Every serious saltwater fly angler, no matter where they fish, has at least three or four crab flies in their box. For those of us here on Pine Island, that number should be much higher. Every gamefish that swims in our waters makes crabs a big part of their diet, and they have dozens of species to choose from out there. Trying to tie or purchase enough imitations of all the different clawed creatures that inhabit our grass beds would be an almost impossible task, but fortunately you don’t even have to come close to that. In fact just one pattern, with a few small adjustments, will do it all.
Legendary angler Del Brown’s classic Merkin Crab fly has been around for thirty years now and although it was originally designed the fool the notoriously difficult permit down in the Keys, it works on every other inshore species, too. Tarpon, redfish, and even snook will hit this pattern and it can be tied in an endless variety of sizes and colors. Since the Merkin is basically a few strands of rug yarn and a couple of feathers, it’s obviously not too hard to modify. You can eliminate the weights to make it a surface pattern for tarpon in the passes or tie on some extra heavy dumbbell eyes to dredge up grouper from the near shore reefs.
The Merkin was such a revolutionary pattern that almost every “new” crab fly introduced over the last few decades has been nothing more than a tweaking of Del’s original masterpiece. There have been several well publicized attempts to reinvent the permit fly recently but all of them still share 90% of their DNA with Del’s original masterpiece.
One thing I really like seeing is anglers modifying it specifically to fool sheepshead. These are one of the most common but sadly underrated inshore gamefish on the entire east coast of the United States. Sheepshead are difficult enough to catch on live bait since their entire diet consists of barnacles that they eat off of dock pilings and oyster bars. Fooling them with a fly is a serious chore but, like a lot of other species, they can’t resist a good looking crab.
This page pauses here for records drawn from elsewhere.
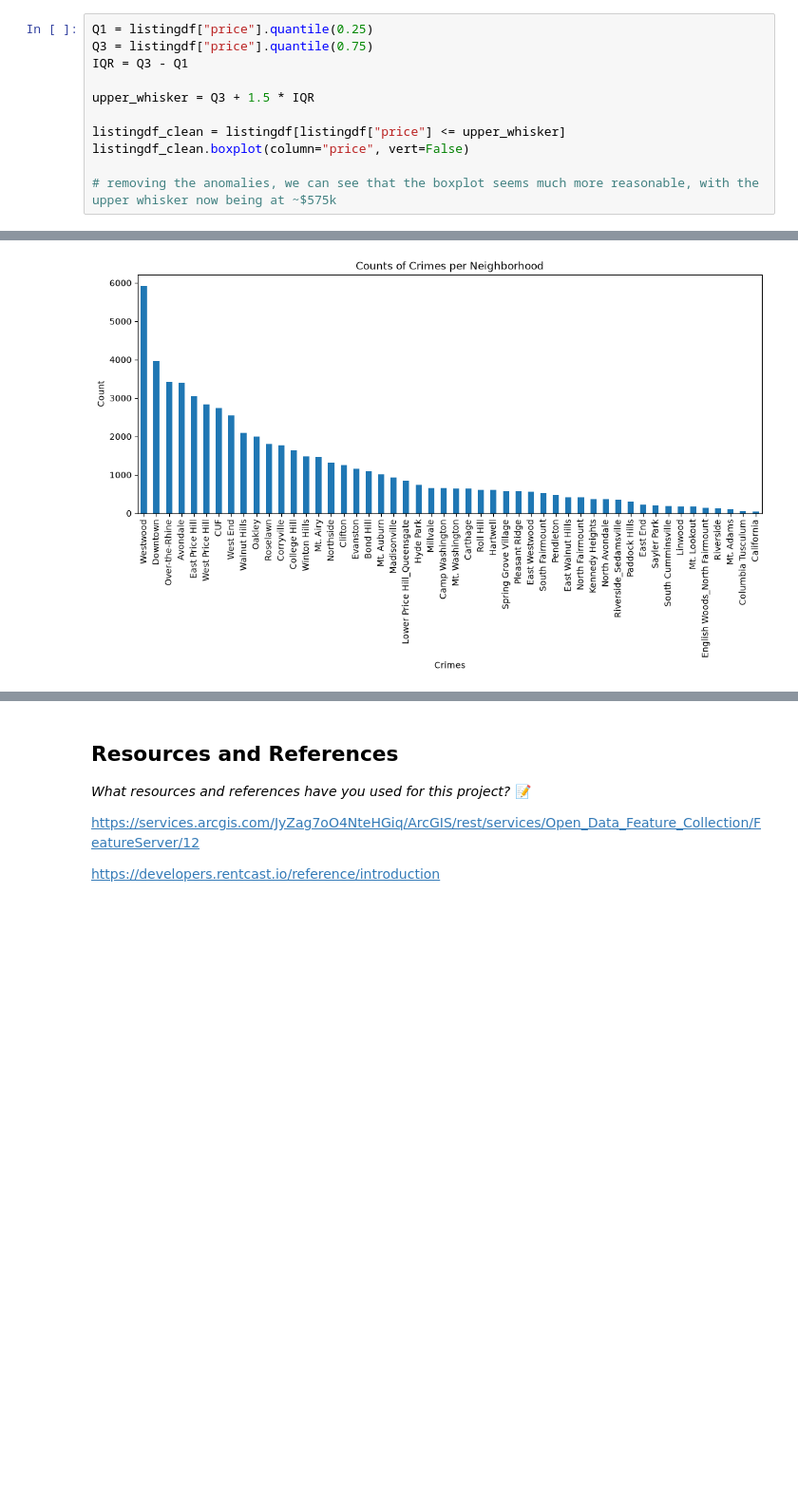
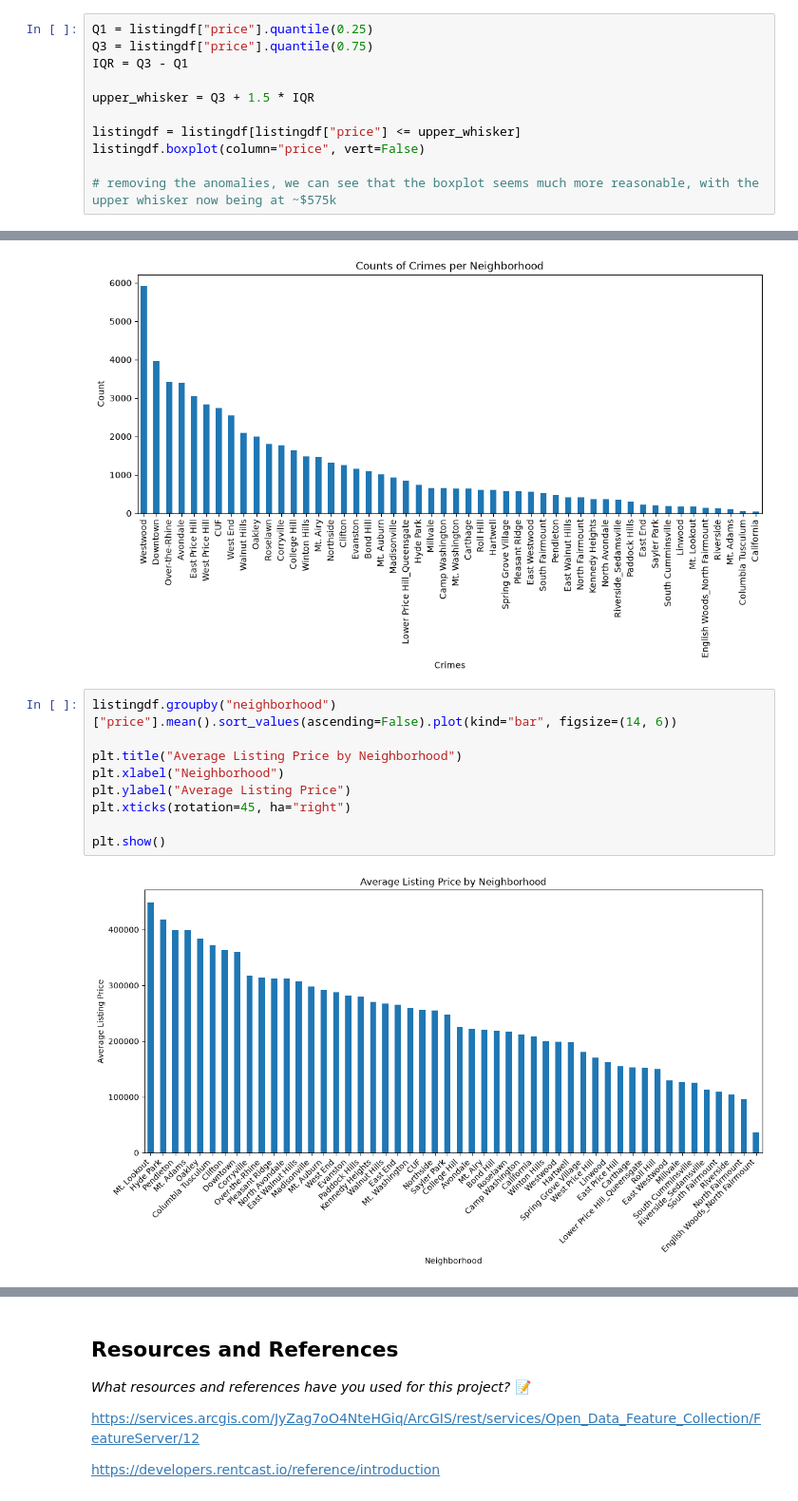
Before and after one commit to IT4063C-Fall2026/data-tech-analytics-final-project-sagebushstone, a Jupyter notebook: source.ipynb, the cells around one changed output, grey strips where cells are left out. Shown at 95% size. Saved outputs shown, nothing was run; the diff lists cells and outputs as text; blank space fills up the shorter version.

```diff
--- a/source.ipynb
+++ b/source.ipynb
@@ -281,8 +282,8 @@ IQR = Q3 - Q1
 
 upper_whisker = Q3 + 1.5 * IQR
 
-listingdf_clean = listingdf[listingdf["price"] <= upper_whisker]
-listingdf_clean.boxplot(column="price", vert=False)
+listingdf = listingdf[listingdf["price"] <= upper_whisker]
+listingdf.boxplot(column="price", vert=False)
 
 # removing the anomalies, we can see that the boxplot seems much more reasonable, with the upper whisker now being at ~$575k
 # %% [output]
@@ -300,3 +301,14 @@ plt.ylabel('Count')
 plt.show()
 # %% [output]
 [figure]
+# %%
+listingdf.groupby("neighborhood")["price"].mean().sort_values(ascending=False).plot(kind="bar", figsize=(14, 6))
+
+plt.title("Average Listing Price by Neighborhood")
+plt.xlabel("Neighborhood")
+plt.ylabel("Average Listing Price")
+plt.xticks(rotation=45, ha="right")
+
+plt.show()
+# %% [output]
+[figure, added]
```
Also changed, not shown: parts of 2 cells of this notebook, 2 other files.
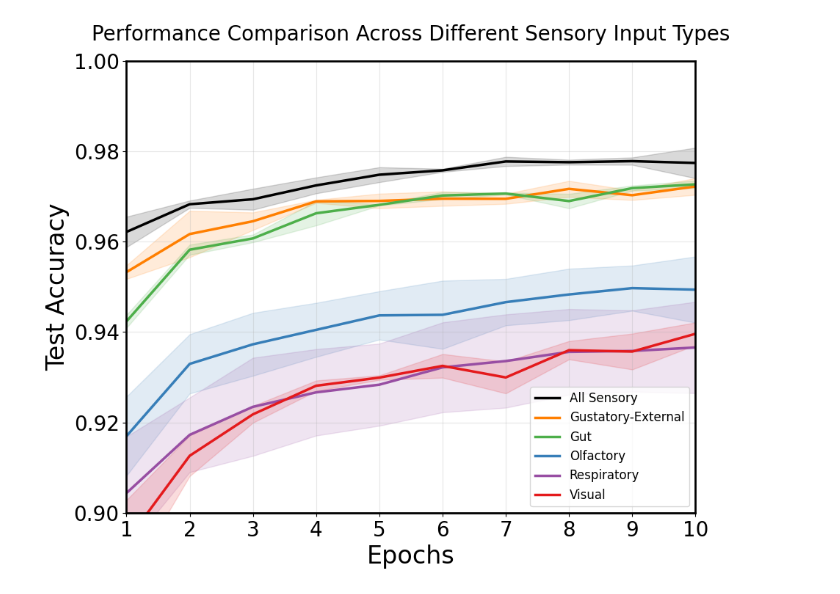
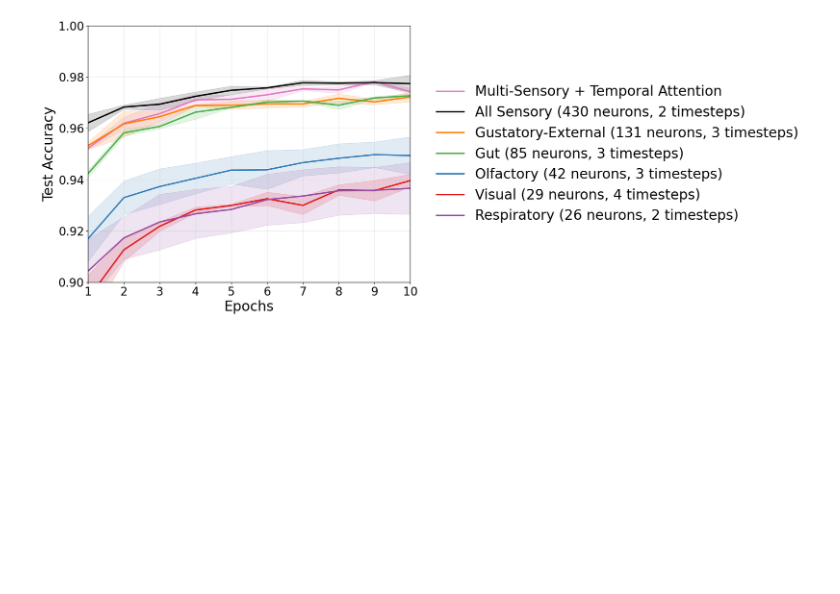
Before and after one commit to neurodata/BPU, a Jupyter notebook: plotting/compare_tmp.ipynb, the cells around one changed output. Drawn from its saved outputs; the diff is of its cells as text; code cells hidden in the pictures; blank space fills up the shorter version.

Commit message:
MultiSensory_Fusion RNN

```diff
--- a/plotting/compare_tmp.ipynb
+++ b/plotting/compare_tmp.ipynb
@@ -1,5 +1,6 @@
 # %%
 import os
+import re
 import pickle
 import numpy as np
 import matplotlib.pyplot as plt
@@ -23,7 +24,8 @@ SENSORY_COLORS = {
     "Gut": "#4DAF4A",               # Green
     "Respiratory": "#984EA3",       # Purple
     "Gustatory-External": "#FF7F00", # Orange
-    "All Sensory": "#000000"        # Black
+    "All Sensory": "#000000",        # Black
+    "Multi-Sensory-Temporal": "#E377C2"   # Pink
 }
 
 def load_sensory_comparison_results():
@@ -40,7 +42,8 @@ def load_sensory_comparison_results():
         "Unlearnable_Gut_DPU": "Gut",
         "Unlearnable_Respiratory_DPU": "Respiratory",
         "Unlearnable_Gustatory_DPU": "Gustatory-External",
-        "Unlearnable_All_Sensory_DPU": "All Sensory"
+        "Unlearnable_All_Sensory_DPU": "All Sensory",
+        "MultiSensory_Temporal_Fusion": "Multi-Sensory-Temporal"
     }
 
     # Count neurons for each sensory type to enhance the labels
@@ -49,7 +52,7 @@ def load_sensory_comparison_results():
     for fname in os.listdir(RESULTS_DIR):
         # Check if file matches the new format (e.g., Unlearnable_Visual_DPU_trial1.signed.pkl)
         for exp_name, sensory_type in experiment_to_type.items():
-            if fname.startswith(exp_name) and fname.endswith('.signed.pkl'):
+            if re.match(f"^{exp_name}.*(?<!fewshot)\\.signed\\.pkl$", fname):
                 with open(os.path.join(RESULTS_DIR, fname), "rb") as f:
                     results = pickle.load(f)
 
@@ -79,10 +82,41 @@ def plot_sensory_comparison():
 
     data = load_sensory_comparison_results()
 
+    # Custom legend names mapping
+    custom_legend_names = {
+        "Visual": "Visual (29 neurons, 4 timesteps)",
+        "Olfactory": "Olfactory (42 neurons, 3 timesteps)",
+        "Gut": "Gut (85 neurons, 3 timesteps)",
+        "Respiratory": "Respiratory (26 neurons, 2 timesteps)",
+        "Gustatory-External": "Gustatory-External (131 neurons, 3 timesteps)",
+        "All Sensory": "All Sensory (430 neurons, 2 timesteps)",
+        "Multi-Sensory-Temporal": "Multi-Sensory + Temporal Attention"
+    }
+
+    # Define custom order for plotting
+    custom_order = [
+        "Multi-Sensory-Temporal",
+        "All Sensory",
+        "Gustatory-External",
+        "Gut",
+        "Olfactory",
+        "Visual",
+        "Respiratory",
+    ]
+
+    # Sort data according to custom order
+    sorted_data = sorted(data.items(),
+                        key=lambda x: custom_order.index(x[0].split(" (")[0])
+                        if x[0].split(" (")[0] in custom_order
+                        else len(custom_order))
+
     # Plot each sensory type
-    for i, (sensory_label, results_list) in enumerate(sorted(data.items())):
+    for i, (sensory_label, results_list) in enumerate(sorted_data):
         # Extract the base sensory type from the enhanced label (e.g., "Visual (123 neurons)" -> "Visual")
         base_sensory_type = sensory_label.split(" (")[0]
+
+        # Use custom legend name if available, otherwise use the original label
+        legend_name = custom_legend_names.get(sensory_label, sensory_label)
 
         # Extract accuracy values from each result dictionary
         acc_values = []
@@ -119,36 +153,44 @@ def plot_sensory_comparison():
         plt.plot(
             x, mean,
             color=color,
-            label=sensory_label,
+            label=legend_name,  # Use custom legend name
             linewidth=2.5
         )
 
         # Plot standard deviation as shaded area
         plt.fill_between(
             x, mean - std, mean + std,
             color=color,
             alpha=0.15
         )
 
     plt.xlabel("Epochs", fontsize=24)
     plt.ylabel("Test Accuracy", fontsize=24)
     plt.xlim(1, 10)  # Only show epochs 1-10
     plt.ylim(0.9, 1.0)  # Set y-axis range to 0.9-1.0 for better visualization
     plt.grid(True, alpha=0.3)
     plt.xticks(fontsize=20)
     plt.yticks(fontsize=20)
 
-    plt.legend(loc='lower right', fontsize=12)
-    plt.title("Performance Comparison Across Different Sensory Input Types", fontsize=20, pad=20)
+    legend = plt.legend(
+        loc='center left',
+        bbox_to_anchor=(1.02, 0.5),
+        ncol=1,
+        frameon=False,
+        fontsize=24,
+        labelspacing=1.2,
+        borderaxespad=1.0
+    )
+
 
     # Create figures directory if it doesn't exist
     figures_dir = os.path.join(PROJECT_ROOT, "plotting", "figures")
     os.makedirs(figures_dir, exist_ok=True)
 
     plt.savefig(os.path.join(figures_dir, "sensory_comparison.pdf"), bbox_inches="tight")
     plt.show()
 
 if __name__ == "__main__":
     plot_sensory_comparison()
 # %% [output]
-[figure, old version]
+[figure, new version]
```
Also changed, not shown: 4 other files.
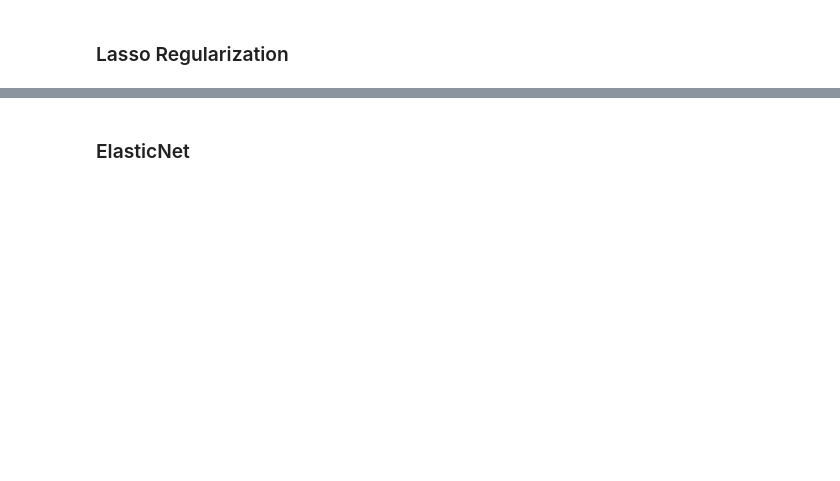
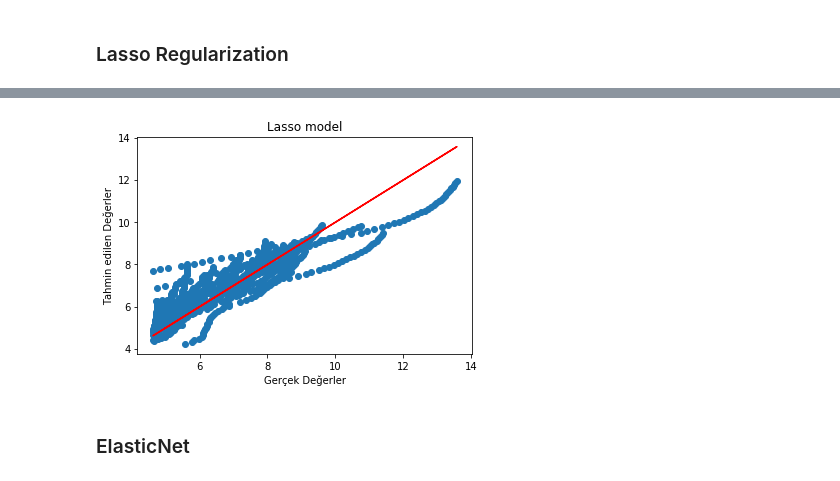
Before and after one commit to ekaynac/ml-corona-exercises, a Jupyter notebook: datajarlabs corona/Models for Linear Regression.ipynb, the cells around one changed output, grey strips where cells are left out. Saved outputs shown, nothing was run; the diff lists cells and outputs as text; code cells hidden in the pictures; blank space fills up the shorter version.

```diff
--- a/datajarlabs corona/Models for Linear Regression.ipynb
+++ b/datajarlabs corona/Models for Linear Regression.ipynb
@@ -113,3 +138,12 @@ Root of Mean Squared Error : 0.5751113120793383
+# %%
+plt.scatter(y_test, lasso_model_test_predict)
+plt.plot(y_test, y_test, color="red")
+plt.xlabel("Gerçek Değerler")
+plt.ylabel("Tahmin edilen Değerler")
+plt.title("Lasso model")
+plt.show()
+# %% [output]
+[figure, added]
 # %% [markdown]
 ### ElasticNet
 # %%
```
Also changed, not shown: parts of 17 cells of this notebook, 3 other files.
Catching a big sheepshead on a fly rod is just as much as of an angling accomplishment as landing a permit in the Keys. Fortunately for us here on Pine Island, it can be done year round.
Learning where the neighborhood oyster bars are located is the first step to hooking a sheepshead. Now that we’re in the winter low tides this shouldn’t be too difficult. These huge clumps of oysters are poking way out of the water just about every day this month. Mark them on your GPS and charts because it’s during the high tides when you want to be out there fishing. That’s when the sheepshead most actively feed along the oyster bar’s edges. Cast and bounce a #4 or smaller Merkin, or similar crab pattern, off the deepest part of these bars and you’re most likely to get a very subtle bite from a sheepie. Just remember to pull straight back with your line hand to set the hook on them. The sheepshead’s mouths are solid teeth over even more solid bone so lifting the rod tip like you would on a freshwater trout does next to nothing. Strip strike them like a tarpon or the hook will never bury itself in there.
This is just a thumbnail sketch on how to fish for this tricky species with a fly. Even though I rarely target sheepshead on any tackle, I really wish I could dedicate more time in pursuit of them on my charters. They’re a very worthy adversary and not difficult to find here on the waters around Pine Island. Give the sheepshead a serious shot with some crab flies and let me know if what you’re doing is successful.